We need to understand that Customer Success is vital for onboarding and advocacy and the tighter we can get Customer Success interwoven into Customer Experience the better our customer journeys and the quicker the delivery on customer outcomes will be.
For the CMO to survive, collaboration is a must.
In my Five Key Customer Experience Trends for 2019 post, I suggested that for Marketing to own the CX, it would have to shift from outbound methods to more customer-led ones around the customer journey in an effort to marry CX and marketing initiatives. In the past, this has especially been problematic for Marketing because the CMO has had relatively little insight into the customer. I’ve seen culture be the biggest culprit to that. And the by-product is silos. While the CMO has wanted to own CX, they have had limited visibility into the entire journey to be able to be effective and drive growth. They had limited access to what the customer was experiencing and feeling and to data to measure customer and operational metrics.
The CMO role can no longer be all about brand-building. It has to change. The average CMO tenure is once again dropping, to 43 months, according to a 2019 Spencer Stuart study. To add value, the CMO role must evolve. They must be a data analyst to be able to measure performance. And they must be agile enough to spot trends and make adjustments based on those trends. Of course, to do both, Marketing must be aligned with every other team in the organization. The CMO will, in essence, need to create an ecosystem that unites EX, CX, brand, creative, and technology. When the CMO can deliver value in this way, they will be able to drive growth.
It’s Intelligence Time for AI
The dust is settling, AI is starting to play a crucial role as a CX augmentor.
Gartner predicted that by 2020, eighty-five percent of all customer interactions would be handled with a human agent. Chances would be good that those interactions would be at the hands of a chatbot, since according to Aspect, seventy percent of respondents preferred to interact with chatbots for simple to moderate interactions and transactions.
But here’s the rub, when you engage with a chatbot for an answer, how often are you met with an FAQ response that doesn’t address the question you just asked? I know I have. And that seems to be the rule rather than the exception.
The trouble is in the intelligence.
Companies tend to have the knowledge data needed but it’s siloed throughout the organization.
Making sure AI is using one complete, centralized knowledge base is paramount. Companies must have some type of tool to gather this information into one central location so all stakeholders have access and can improve customer interactions and the overall CX. Companies must also continue to improve the knowledge base as its information repository grows. Missing pieces of a knowledge base will hurt the experience you provide to customers.
But having a centralized knowledge base is not enough.
Chatbots have to evolve into conversational AI. It’s a no-brainer really, where a chatbot falls short, conversational AI picks up. Chatbots need to work with other digital technologies to create an intelligent layer so they can dive deeper into what makes for an intelligent, personalized customer experience while driving productivity.
For AI to help drive the CX train, the time is now to make it more intelligent so it can make a bigger impact on CX.
Data is the Drug
Metrics and the right metrics will become more important than ever.
Companies will have to merge their data to create one centralized repository.
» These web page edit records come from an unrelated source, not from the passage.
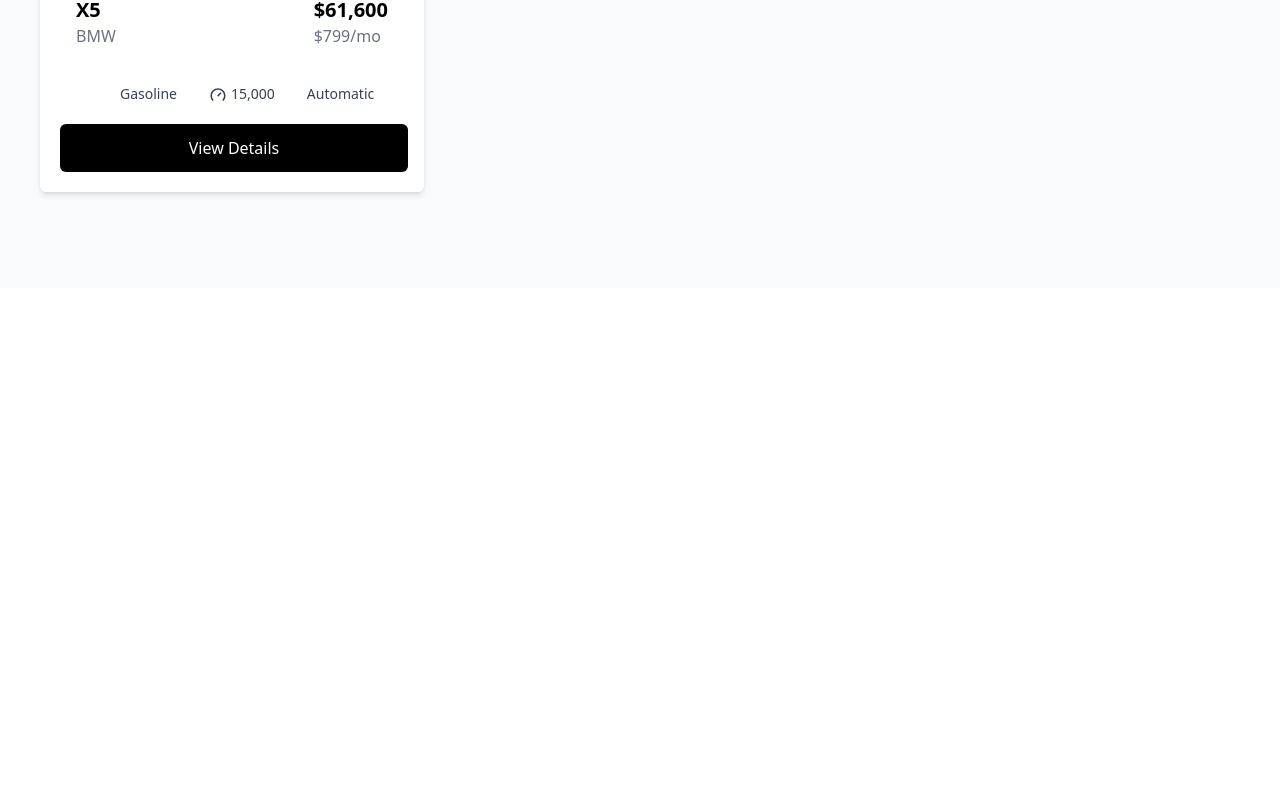
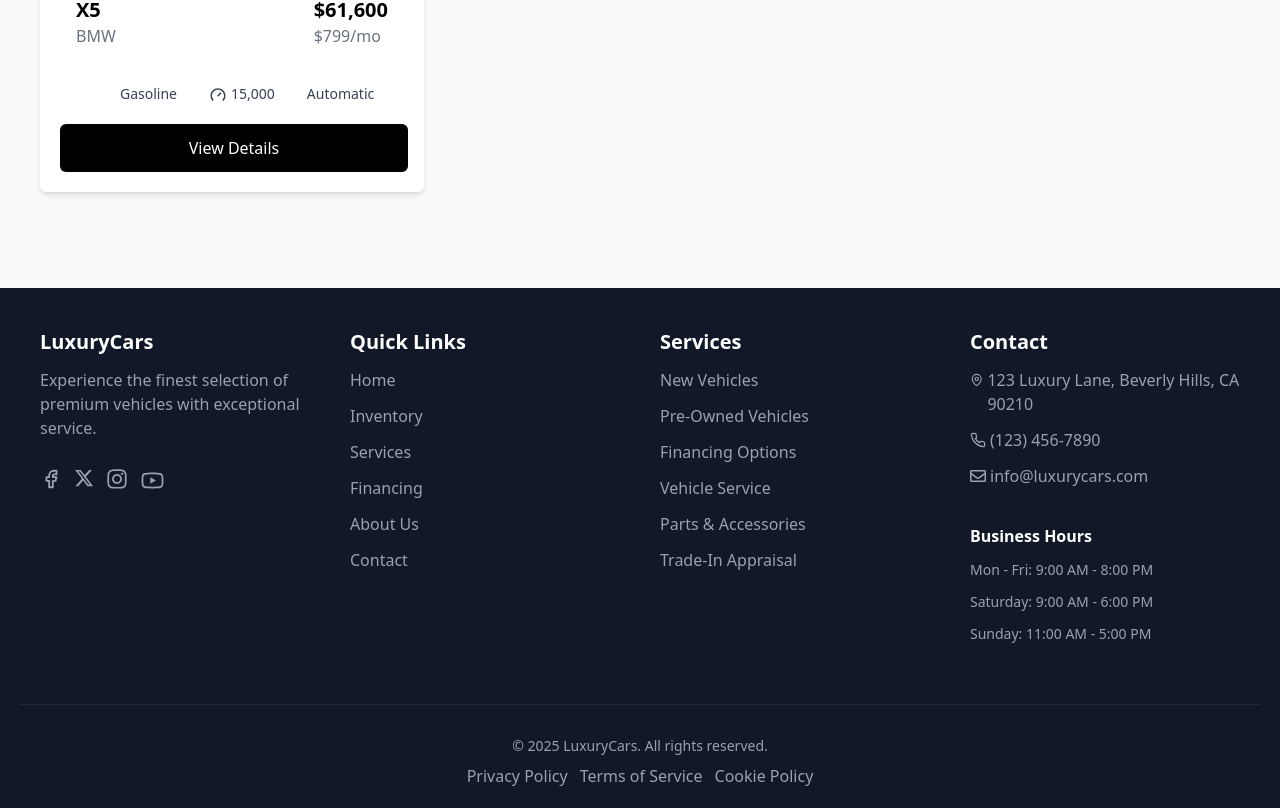
Before and after one commit to mirjetamustafa/Luxury-Cars, a React (Vite) app: page / in a window 1280 px wide. Shown: the part 2476-3284 px from the top of the page. Before the commit the page ends 2764 px from the top, so only its background shows below. Built offline with nearby package versions, Linux system fonts and the light colour scheme.

Commit message:
Adding Footer

```diff
--- a/src/App.jsx
+++ b/src/App.jsx
@@ -2,6 +2,7 @@ import './App.css'
 import { Routes, Route } from 'react-router-dom'
 import Header from './components/Header'
 import Home from './components/Home'
+import Footer from './components/Footer'
 
 function App() {
   return (
@@ -13,6 +14,7 @@ function App() {
             <>
               <Header />
               <Home />
+              <Footer />
             </>
           }
         />
--- /dev/null
+++ b/src/components/Footer.jsx
@@ -0,0 +1,143 @@
+import React from 'react'
+import { Link } from 'react-router-dom'
+import { TbBrandFacebook } from 'react-icons/tb'
+import { FaXTwitter } from 'react-icons/fa6'
+import { FaInstagram } from 'react-icons/fa'
+import { AiOutlineYoutube } from 'react-icons/ai'
+import { GrLocation } from 'react-icons/gr'
+import { FiPhone } from 'react-icons/fi'
+import { FaRegEnvelope } from 'react-icons/fa'
+
+const Footer = () => {
+  return (
+    <div className="bg-[#111827] w-full">
+      <div className="grid md:grid-cols-4 grid-cols-1 p-5">
+        <div className="p-5">
+          <h1 className="text-xl font-bold text-white">LuxuryCars</h1>
+          <p className="text-gray-400 pt-3 w-[29ch]">
+            Experience the finest selection of premium vehicles with exceptional
+            service.
+          </p>
+          <ul className="pt-7 flex space-x-3">
+            <Link className="text-gray-400 hover:text-white">
+              <TbBrandFacebook size={22} />
+            </Link>
+            <Link className="text-gray-400 hover:text-white">
+              <FaXTwitter size={20} />
+            </Link>
+            <Link className="text-gray-400 hover:text-white">
+              <FaInstagram size={22} />
+            </Link>
+            <Link className="text-gray-400 hover:text-white ">
+              <AiOutlineYoutube size={25} />
+            </Link>
+          </ul>
+        </div>
+        <div className="p-5">
+          <h1 className="text-xl font-bold text-white">Quick Links</h1>
+          <ul className="pt-3 space-y-3">
+            <li>
+              <Link className="text-gray-400 hover:text-white">Home</Link>
+            </li>
+            <li>
+              <Link className="text-gray-400 hover:text-white">Inventory</Link>
+            </li>
+            <li>
+              <Link className="text-gray-400 hover:text-white">Services</Link>
+            </li>
+            <li>
+              <Link className="text-gray-400 hover:text-white">Financing</Link>
+            </li>
+            <li>
+              <Link className="text-gray-400 hover:text-white">About Us</Link>
+            </li>
+            <li>
+              <Link className="text-gray-400 hover:text-white">Contact</Link>
+            </li>
+          </ul>
+        </div>
+        <div className="p-5">
+          <h1 className="text-xl font-bold text-white">Services</h1>
+          <ul className="pt-3 space-y-3">
+            <li>
+              <Link className="text-gray-400 hover:text-white">
+                New Vehicles
+              </Link>
+            </li>
+            <li>
+              <Link className="text-gray-400 hover:text-white">
+                Pre-Owned Vehicles
+              </Link>
+            </li>
+            <li>
+              <Link className="text-gray-400 hover:text-white">
+                Financing Options
+              </Link>
+            </li>
+            <li>
+              <Link className="text-gray-400 hover:text-white">
+                Vehicle Service
+              </Link>
+            </li>
+            <li>
+              <Link className="text-gray-400 hover:text-white">
+                Parts & Accessories
+              </Link>
+            </li>
+            <li>
+              <Link className="text-gray-400 hover:text-white">
+                Trade-In Appraisal
+              </Link>
+            </li>
+          </ul>
+        </div>
+        <div className="p-5">
+          <h1 className="text-xl font-bold text-white">Contact</h1>
+          <p className="flex pt-3 text-gray-400">
+            <GrLocation className="mt-1 mr-1" />
+            <span>123 Luxury Lane, Beverly Hills, CA 90210</span>
+          </p>
+          <p className="flex pt-3 text-gray-400">
+            <FiPhone className="mt-1 mr-1" />
+            <span>(123) 456-7890</span>
+          </p>
+          <p className="flex pt-3 text-gray-400">
+            <FaRegEnvelope className="mt-1 mr-1" />
+            <span>info@luxurycars.com</span>
+          </p>
+
+          <h1 className="text-md text-white font-semibold mt-9">
+            Business Hours
+          </h1>
+          <div className="space-y-3 mt-3">
+            <p className="text-sm text-gray-400">
+              Mon - Fri: 9:00 AM - 8:00 PM
+            </p>
+            <p className="text-sm text-gray-400">Saturday: 9:00 AM - 6:00 PM</p>
+            <p className="text-sm text-gray-400">Sunday: 11:00 AM - 5:00 PM</p>
+          </div>
+        </div>
+      </div>
+
+      <div className="p-5">
+        <div className="border-t border-gray-800 w-full h-1"></div>
+        <p className="text-center text-gray-400 mt-7 text-sm">
+          © 2025 LuxuryCars. All rights reserved.
+        </p>
+        <ul className="mt-2 space-x-3 flex justify-center">
+          <li className="text-gray-400 hover:text-white">
+            <Link>Privacy Policy</Link>
+          </li>
+          <li className="text-gray-400 hover:text-white">
+            <Link>Terms of Service</Link>
+          </li>
+          <li className="text-gray-400 hover:text-white">
+            <Link>Cookie Policy</Link>
+          </li>
+        </ul>
+      </div>
+    </div>
+  )
+}
+
+export default Footer
```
Data must be centralized to drive sound digital transformation. Digital transformation drives strong digital experiences. And having the appropriate data at our fingertips is necessary to continue to improve on personalizing experiences.
Brands win when they deliver relevant, effortless, and convenient experiences that simplify customers’ lives. And, when customers perceive this value, they trust the brand, and reward it. And, growth ensues.
2020 will be the year of going all-in on CX maturity. It’s mandatory for growth. And either a company will get that and enjoy success or not, and be left in the dust.
What are your five customer experience trends for 2020 to watch? Let us know in the comments.